05 March, 2013

Okay, if You say so...

I was listening to the latest Table Talk Radio episode last night, and my Pastor said something that struck me as brilliant in its simplicity.  I've been told many things by fellow Christians about being a Lutheran, from "You're all the intellectual Christians, and I couldn't understand theology the way you do because I'm not smart enough," to "You're just lazy and you don't try to solve every equation for 'x'."  Yes, gotta love the variety there.  Both are right and wrong in their own way, I suppose (although it doesn't take an astrophysicist to figure out Lutheranism or Christianity in general), but neither really hit where I'm going with this.

The beauty and comfort of Lutheranism is that we don't feel like we have to know or understand everything.  We kind of take God at His Word.  I know, crazy isn't it?

The Bible is an incredibly clear book if you read it in context (and context is absolutely key), and you know what?  The parts that I can't always understand I don't worry about.  I kind of figure that God, being all powerful and knowing way more than I do, might actually know what He's doing and if I don't always follow along, I'm okay with that.  I don't need to spend my time worrying about things my finite human mind can't understand.

The problem with Christendom today is two-fold (kind of like the comments I get about Lutherans): on the one hand, many don't care to actually know what Scripture says, they just take whatever their poorly trained, heretical Pastor gives them and accept it as Gospel (pun somewhat intentional); and on the other hand, some want to write themselves and their own meanings into God's Word (narsegete, as Chris Roseborough likes to call is).  Both miss the point: you have to read what is there, IN CONTEXT, before you can do anything else.  Yes, we all come into things with biases--we are, after all, human.  But the more you can remove yourself and your biases from your reading, the more likely it is that you will understand what you are reading, and that applies to all things... not just Scripture.

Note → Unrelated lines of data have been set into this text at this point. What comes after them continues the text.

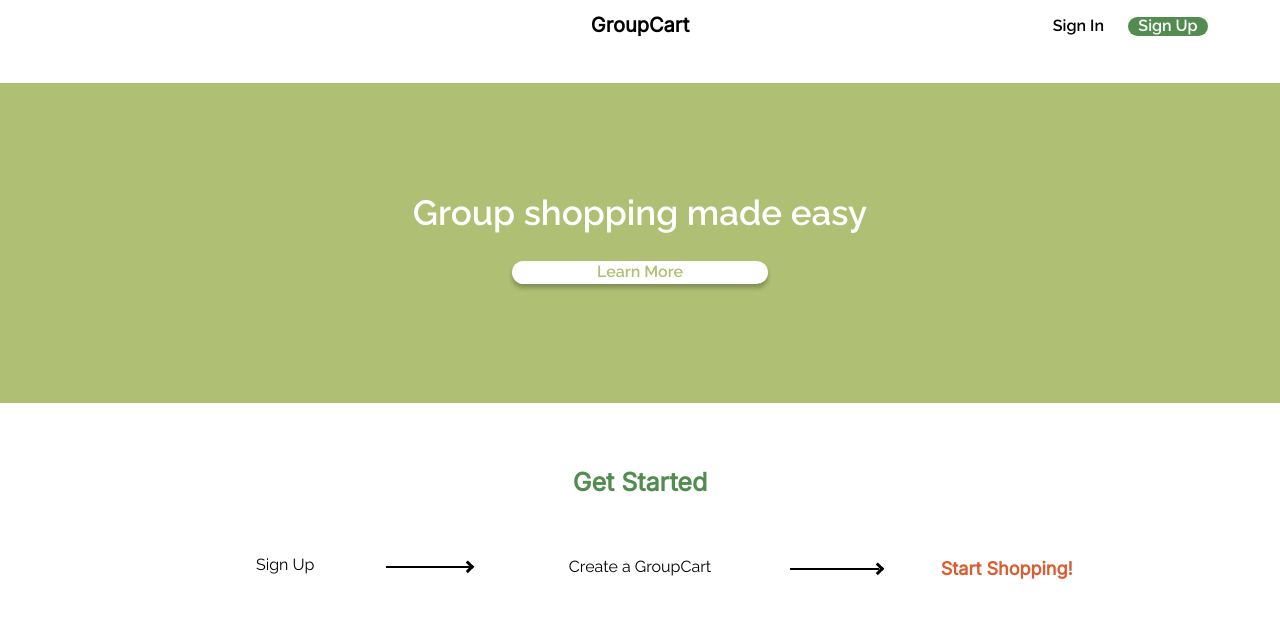
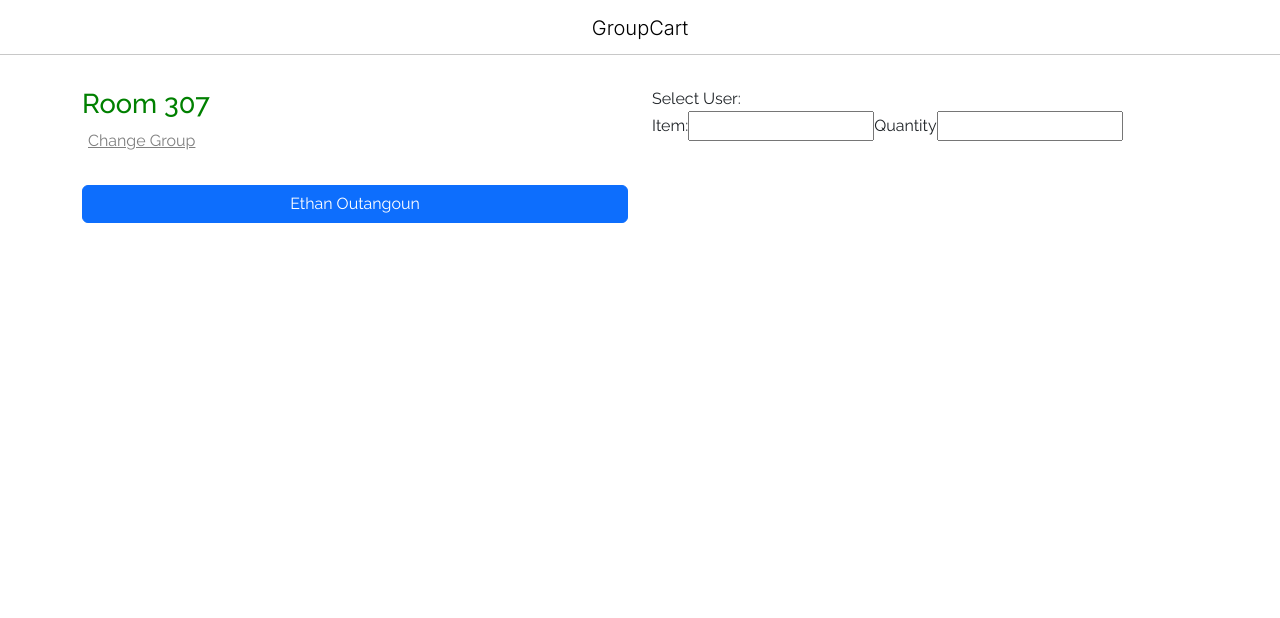
Before and after one commit to ethanoutangoun/groupcart, a React (Create React App) app in the folder frontend/: page / in a window 1280 px wide. Shown: the top 618 px of the page. Built offline with nearby package versions, Linux system fonts and the light colour scheme.

Commit message:
baseform

```diff
--- a/frontend/src/Orders/Form.js
+++ b/frontend/src/Orders/Form.js
@@ -4,29 +4,55 @@ import React, {useState} from 'react';
 
 
 
-function handleChange(event) {
-    const { name, value } = event.target;
-    if (name === "job")
-       setPerson(
-          {name: person['name'], job: value}
-       );
-    else
-      setPerson(
-          {name: value, job: person['job']}
-       );
-  }
+
 
 
 
 
 
 function Form() {
-   const [item, setItem] = useState(
+
+
+   function handleChange(event) {
+      const { item, value } = event.target;
+      if (item === "quantity")
+         setItems(
+            {item: items['item'], quantity: value}
+         );
+      else
+        setItems(
+            {item: value, quantity: items['quantity']}
+         );
+    }
+
+   const [items, setItems] = useState(
       {
          item: '',
          quantity: '',
       }
    );
 
+
+
+
+   return (
+      <form>
+        <label htmlFor="item">Item: </label>
+        <input
+          type="text"
+          name="name"
+          id="name"
+          value={items.item}
+          onChange={handleChange} />
+        <label htmlFor="quantity">Quantity</label>
+        <input
+          type="text"
+          name="job"
+          id="job"
+          value={items.quantity}
+          onChange={handleChange} />
+      </form>
+  );
+
 }
 export default Form;
--- a/frontend/src/Orders/Orders.css
+++ b/frontend/src/Orders/Orders.css
@@ -47,9 +47,9 @@ table, th, td {
 
 .header{
 
-    padding: 0.2em;
+    padding: 0.4em;
     background: white;
-
+    padding-top: 1em;
 
     text-align: center;
 
@@ -57,5 +57,29 @@ table, th, td {
 }
 
 .groupName{
-  padding: 1em;
+
+
+  padding-top: 2em;
 }
+
+.groupName h2{
+  color: green;
+  font-size: 1.7rem;
+
+}
+
+.changeGroupBtn button{
+  border: none;
+  color: gray;
+  background: white;
+  text-decoration: underline;
+  margin: 0;
+
+  padding-bottom: 2em;
+
+
+}
+
+.form-container{
+  padding-top: 2em;
+}
--- a/frontend/src/Orders/Orders.js
+++ b/frontend/src/Orders/Orders.js
@@ -1,4 +1,5 @@
-
+//Page for adding to order
+import Button from 'react-bootstrap/Button';
 import 'bootstrap/dist/css/bootstrap.min.css';
 import './Orders.css'
 
@@ -8,6 +9,9 @@ import Container from 'react-bootstrap/Container';
 import Row from 'react-bootstrap/Row';
 import Col from 'react-bootstrap/Col';
 import UserCart from './UserCart';
+import Form from './Form';
+
+
 import { useState } from 'react';
 
 
@@ -64,9 +68,15 @@ function Orders(){
             <Container>
                 <Row>
                     <Col>
+
                     <div className='groupName'>
                         <h2> Room 307</h2>
+
                     </div>
+                    <div className='changeGroupBtn'>
+                        <button >Change Group</button>
+                        </div>
+
 
 
 
@@ -79,7 +89,13 @@ function Orders(){
 
                     <Col>
 
-                    Second Column
+
+                        <div className='form-container'>
+                            Select User:
+                            <Form />
+
+                        </div>
+
 
                     </Col>
 
--- a/frontend/src/Orders/UserCart.js
+++ b/frontend/src/Orders/UserCart.js
@@ -26,10 +26,11 @@ function CartBody(props) {
         return (
           <tr key={index}>
             <td>{row.item}</td>
+
+            <td> <button> - </button></td>
             <td>{row.quantity}</td>
-            <td>
-                <button onClick={() => props.removeItems(index)}>Delete</button>
-            </td>
+            <td> <button> + </button> </td>
+            <td> <button onClick={() => props.removeItems(index)}>Delete</button> </td>
           </tr>
         );
       });
--- a/frontend/src/index.js
+++ b/frontend/src/index.js
@@ -5,11 +5,12 @@ import { BrowserRouter } from 'react-router-dom'
 
 //import Profile from "./ProfilePage/Profile";
 import App from "./App";
+import Orders from './Orders/Orders';
 //ReactDOM.render(<Profile />, document.getElementById('root'));
 
 const root = ReactDOM.createRoot(document.getElementById("root"));
 root.render(
     <BrowserRouter>
-        <App />
+        <Orders />
     </BrowserRouter>
 )
```
Also changed, not shown: 1 other file (tests, documents, lock files or other folders).
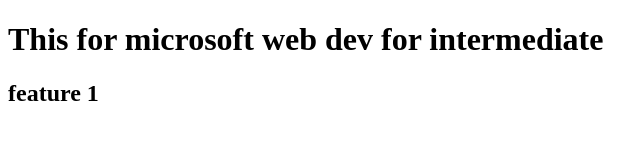
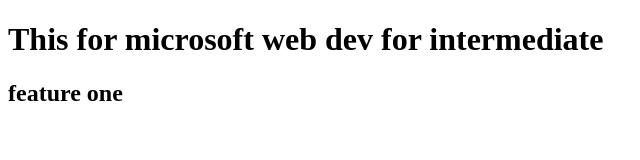
Before and after one commit to husni-robani/test_demo, a plain HTML site: page index.html in a window 1280 px wide. Shown: the full height of the page, 0-640 px from the left. Drawn offline with Linux system fonts and the light colour scheme.

Commit message:
Apply suggestions from code review

```diff
--- a/index.html
+++ b/index.html
@@ -7,6 +7,6 @@
   </head>
   <body>
     <h1>This for microsoft web dev for intermediate</h1>
-    <h2>feature 1</h2>
+    <h2>feature one</h2>
   </body>
 </html>
```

So, join me as a Lutheran, as a Christian, in reading the Word in context and simply saying, "Okay, God, if You say so," when we don't understand something.  Hate to bust your ego bubble, but you don't know everything.  Trust me.  You might figure it out later, you might never figure it out--both of which are just fine.  But don't worry about it.  It's refreshing.

04 March, 2013

Heresy of the Week: Christian Zionism

My day job is politics, and because of that, I often run into dispensational and premillenialist heresies on a frequent basis, particularly when it comes to advocating for certain policy positions.  This is a very common one that often rears its ugly head in the political world.  The problem isn't the nation of Israel, the problem is claiming any sort of theological significance to it (or using that claim to justify political positions).
Christian Zionism (also known as Restorationism) is a 19th-21st century (although the idea has been around since the time of the reformation) Dispensationalism eschatology heresy that believes there must be an “ingathering” of Jews in the nation Israel before Christ may return to earth. It likely grew out of the “Restoration of the Jews to the Holy Land” 19th century movement. The establishment of the State of Israel in 1948 was seen, by this group, as occurring according to Biblical prophecy. They are major proponents of Dual-Covenant theology (that Israelites are still God’s chosen people, along with an “ingrafting” of Gentile Christians). They strongly support Jewish Zionism.